We are eclectic homeschoolers and unschooling is only part of our educational philosophy. It has great merits and it is what I use until the child nears age 5. Around the age of 5 I add some structure to my children’s learning. This doesn’t prevent unschooling because unschooling is not something that is done for a few hours each day. It is a lifestyle. It is about providing the child with access to educational materials and toys. It is about entering in discussions and conversations to stimulate learning. It is feeding a child’s interest. It is about demonstrating curiosity. It is a lifestyle of learning.
Because we have parent-directed instruction, it does not negate unschooling. Unschooling is a lifestyle that still exists outside formal schooling. In fact, formal schooling can incite new interests that are pursued after formal schooling is finished.
At age 6 and 8, it was not uncommon for my boys to finish their structured work for the day and go right into chasing after their own educational interests. One son might go off and blog or play a computer phonics game and another might go off and read a book or surf astronomy sites online. These are things I encourage.
Here is a picture of my daughter at 26 months. At that age she was structure-free. One day she wanted to draw in her chair. As I put her in her chair I asked her if she wanted to play with the letters that I was putting away because she had asked about them earlier that morning.
She had fun looking at all the letters and wanted me to name many for her. This was followed by a drawing session or should I say a scribbling session where she asked me to draw some things like ice cream and color a fish.
Fast forward to today and my little girl is now 10. Her days are filled with a mixture of structured learning and unschooling. She will spend hours drawing, acting out stories, or writing her stories down.
Now that my boys are teenagers, they spend more time in structured learning. That still doesn’t prohibit a lifestyle of learning. While their educational interests are built-in to their structured school day, they will often want to further pursue those interests in-depth on weekends or at times during the day when they aren’t involved in any structured learning.

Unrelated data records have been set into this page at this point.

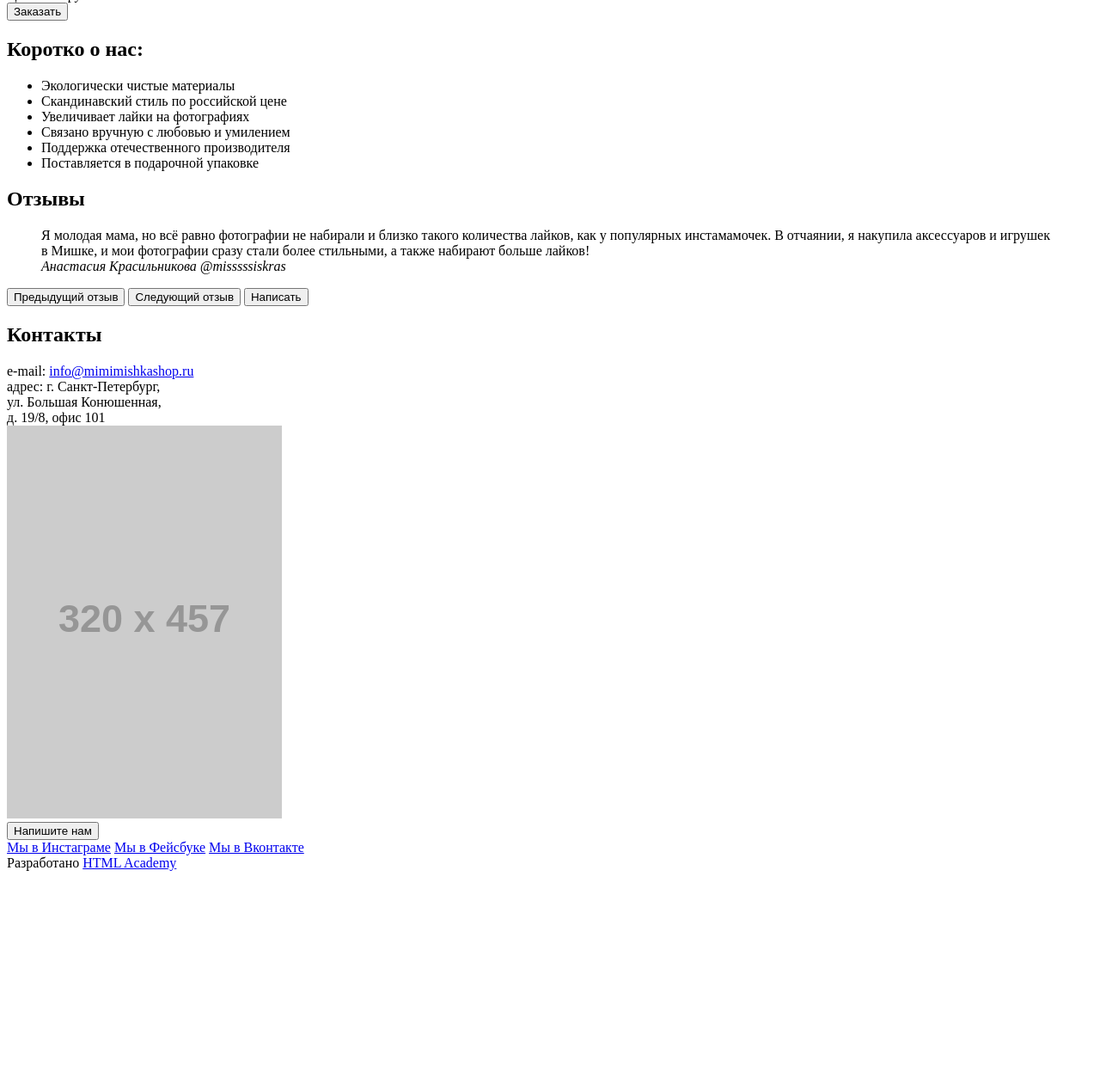
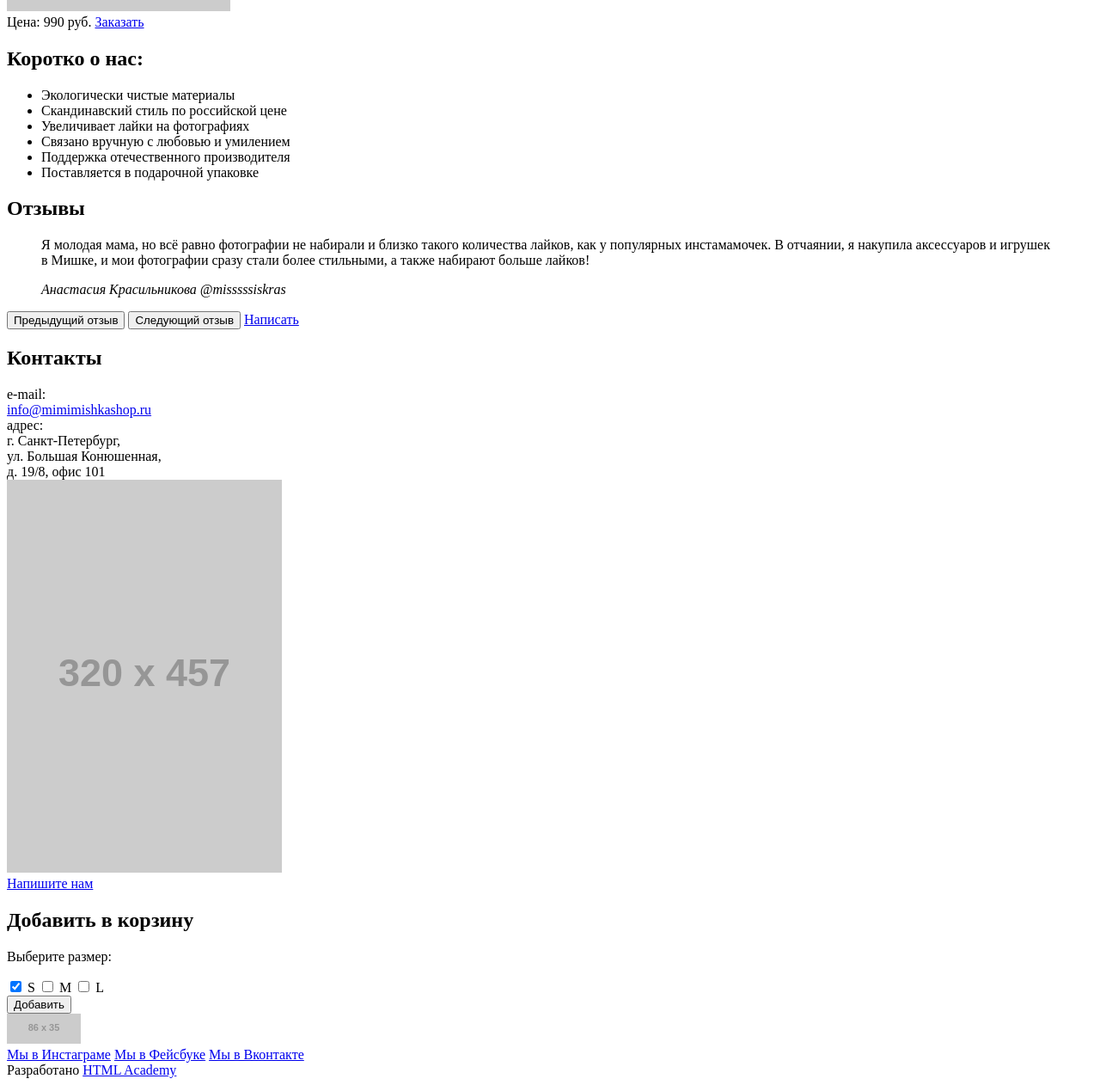
Before and after one commit to alchimik/465-mishka, a website: page index.html in a window 1280 px wide. Shown: the part 738-2000 px from the top of the page at 86% size. Before the commit the page ends 1759 px from the top, so only its background shows below. Drawn offline with Linux system fonts and the light colour scheme; placeholder pictures from the web are drawn by us.

Commit message:
Правки по замечаниям наставника
- использование тегов span и p
- часть кнопок заменена на ссылки
- добален логотип в футтер
- добавлено пропущенное модальное окно
- ...

```diff
--- a/index.html
+++ b/index.html
@@ -47,9 +47,9 @@
     <h2 class="featured-product__title">Вязаные корзинки</h2>
     <div class="featured-product__sub-title">Товар недели</div>
 
-    <div class="featured-product__desc">
+    <p class="featured-product__desc">
       Экологически чистая пряжа, ручная работа. Доступны в шести расцветках, и трех размерах.
-    </div>
+    </p>
 
     <table class="featured-product__parameter">
       <tr>
@@ -70,13 +70,11 @@
       <img src="http://placehold.it/260x315" width="260" height="315" alt="Корзина такая-та">
     </div>
 
-    <div class="featured-product__price">
+    <span class="featured-product__price">
       Цена: 990 руб.
-    </div>
+    </span>
 
-    <button class="featured-product__order-button btn" type="button">
-      Заказать
-    </button>
+    <a href="#" class="featured-product__order-button btn">Заказать</a>
   </div>
 </section>
 
@@ -112,11 +110,11 @@
     <h2 class="reviews__title">Отзывы</h2>
 
     <blockquote class="reviews__item">
-      <div class="reviews__text">
+      <p class="reviews__text">
         Я молодая мама, но всё равно фотографии не набирали и близко такого количества лайков,
         как у популярных инстамамочек. В отчаянии, я накупила аксессуаров и игрушек в Мишке,
         и мои фотографии сразу стали более стильными, а также набирают больше лайков!
-      </div>
+      </p>
       <cite class="reviews__author">
         <span class="reviews__author-name">Анастасия Красильникова</span>
         <span class="reviews__author-email">@misssssiskras</span>
@@ -126,7 +124,7 @@
     <button class="reviews__prev" type="button">Предыдущий отзыв</button>
     <button class="reviews__next" type="button">Следующий отзыв</button>
 
-    <button class="reviews__add-review-button btn" type="button">Написать</button>
+    <a href="#" class="reviews__add-review-button btn">Написать</a>
   </div>
 </section>
 
@@ -134,19 +132,19 @@
   <div class="contacts__wrapper">
     <h2 class="contacts__title">Контакты</h2>
     <div class="contacts__block">
-      <span class="contacts__field">e-mail:</span>
-      <span class="contacts__value">
-        <a href="mailto:info@mimimishkashop.ru">info@mimimishkashop.ru</a>
-      </span>
+      <div class="contacts__field">e-mail:</div>
+      <div class="contacts__value">
+        <a class="contacts__email" href="mailto:info@mimimishkashop.ru">info@mimimishkashop.ru</a>
+      </div>
     </div>
 
     <div class="contacts__block">
-      <span class="contacts__field">адрес:</span>
-      <span class="contacts__value">
-        г. Санкт-Петербург, <br>
-        ул. Большая Конюшенная, <br>
-        д. 19/8, офис 101 <br>
-      </span>
+      <div class="contacts__field">адрес:</div>
+      <div class="contacts__value">
+        <div>г. Санкт-Петербург,</div>
+        <div>ул. Большая Конюшенная,</div>
+        <div>д. 19/8, офис 101</div>
+      </div>
     </div>
   </div>
 
@@ -154,14 +152,42 @@
     <div class="contacts__map">
       <img src="http://placehold.it/320x457" alt="карта">
     </div>
-    <button class="contacts__response-button btn" type="button">Напишите нам</button>
+    <a href="#" class="contacts__response-button btn">Напишите нам</a>
   </div>
 </section>
 
+<form class="modal-cart-from" action="https://echo.htmlacademy.ru/" method="post">
+  <div class="modal-cart-from__wrapper">
+    <h2 class="modal-cart-from__title">Добавить в корзину</h2>
+
+    <p class="modal-cart-from__desc">Выберите размер:</p>
+
+    <div class="modal-cart-from__size-list">
+      <label>
+        <input class="modal-cart-from__size-input" type="checkbox" name="size" value="S" checked>
+        <span class="modal-cart-from__size-value">S</span>
+      </label>
+      <label>
+        <input class="modal-cart-from__size-input" type="checkbox" name="size" value="M">
+        <span class="modal-cart-from__size-value">M</span>
+      </label>
+      <label>
+        <input class="modal-cart-from__size-input" type="checkbox" name="size" value="L">
+        <span class="modal-cart-from__size-value">L</span>
+      </label>
+    </div>
+
+    <button class="modal-cart-from__submit-button btn btn--filled" type="submit">Добавить</button>
+  </div>
+</form>
+
 <footer class="page-footer">
   <div class="page-footer__wrapper">
-    <div class="page-footer__logo"></div>
-    <div class="page-footer__social-links social-links">
+    <a class="page-footer__logo">
+      <img src="http://placehold.it/86x35" alt="Мишка" width="86" height="35">
+    </a>
+
+    <div class="social-links">
       <a class="social-links__link  social-links__link--instagram" href="https://www.instagram.com/"
          target="_blank" title="Мы в Инстаграме">Мы в Инстаграме</a>
       <a class="social-links__link  social-links__link--facebook" href="https://www.facebook.com/"
@@ -169,9 +195,12 @@
       <a class="social-links__link  social-links__link--twitter" href="https://twitter.com/"
          target="_blank" title="Мы в Вконтакте">Мы в Вконтакте</a>
     </div>
+
     <div class="page-footer__copyright">
       Разработано
-      <a class="page-footer__copyright-link" href="https://htmlacademy.ru/intensive/adaptive" target="_blank">HTML Academy</a>
+      <a class="page-footer__copyright-link" href="https://htmlacademy.ru/intensive/adaptive" target="_blank">
+        HTML Academy
+      </a>
     </div>
   </div>
 </footer>
```
Also changed, not shown: catalog.html (+28 -22 lines), form.html (+14 -8 lines).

Unschooling is beneficial. It is important. I do think it helps foster a love for learning that can last a life time. I believe learning should be fun although there will always be some things that won’t be enjoyable. Structured schooling has introduced new interests and enabled my children to learn how to work through something difficult. Unschooling provides a lifestyle of learning that drives my children’s interests and creates a sense of curiosity about the world. I believe combining structured schooling with unschooling provides my children the best of both worlds.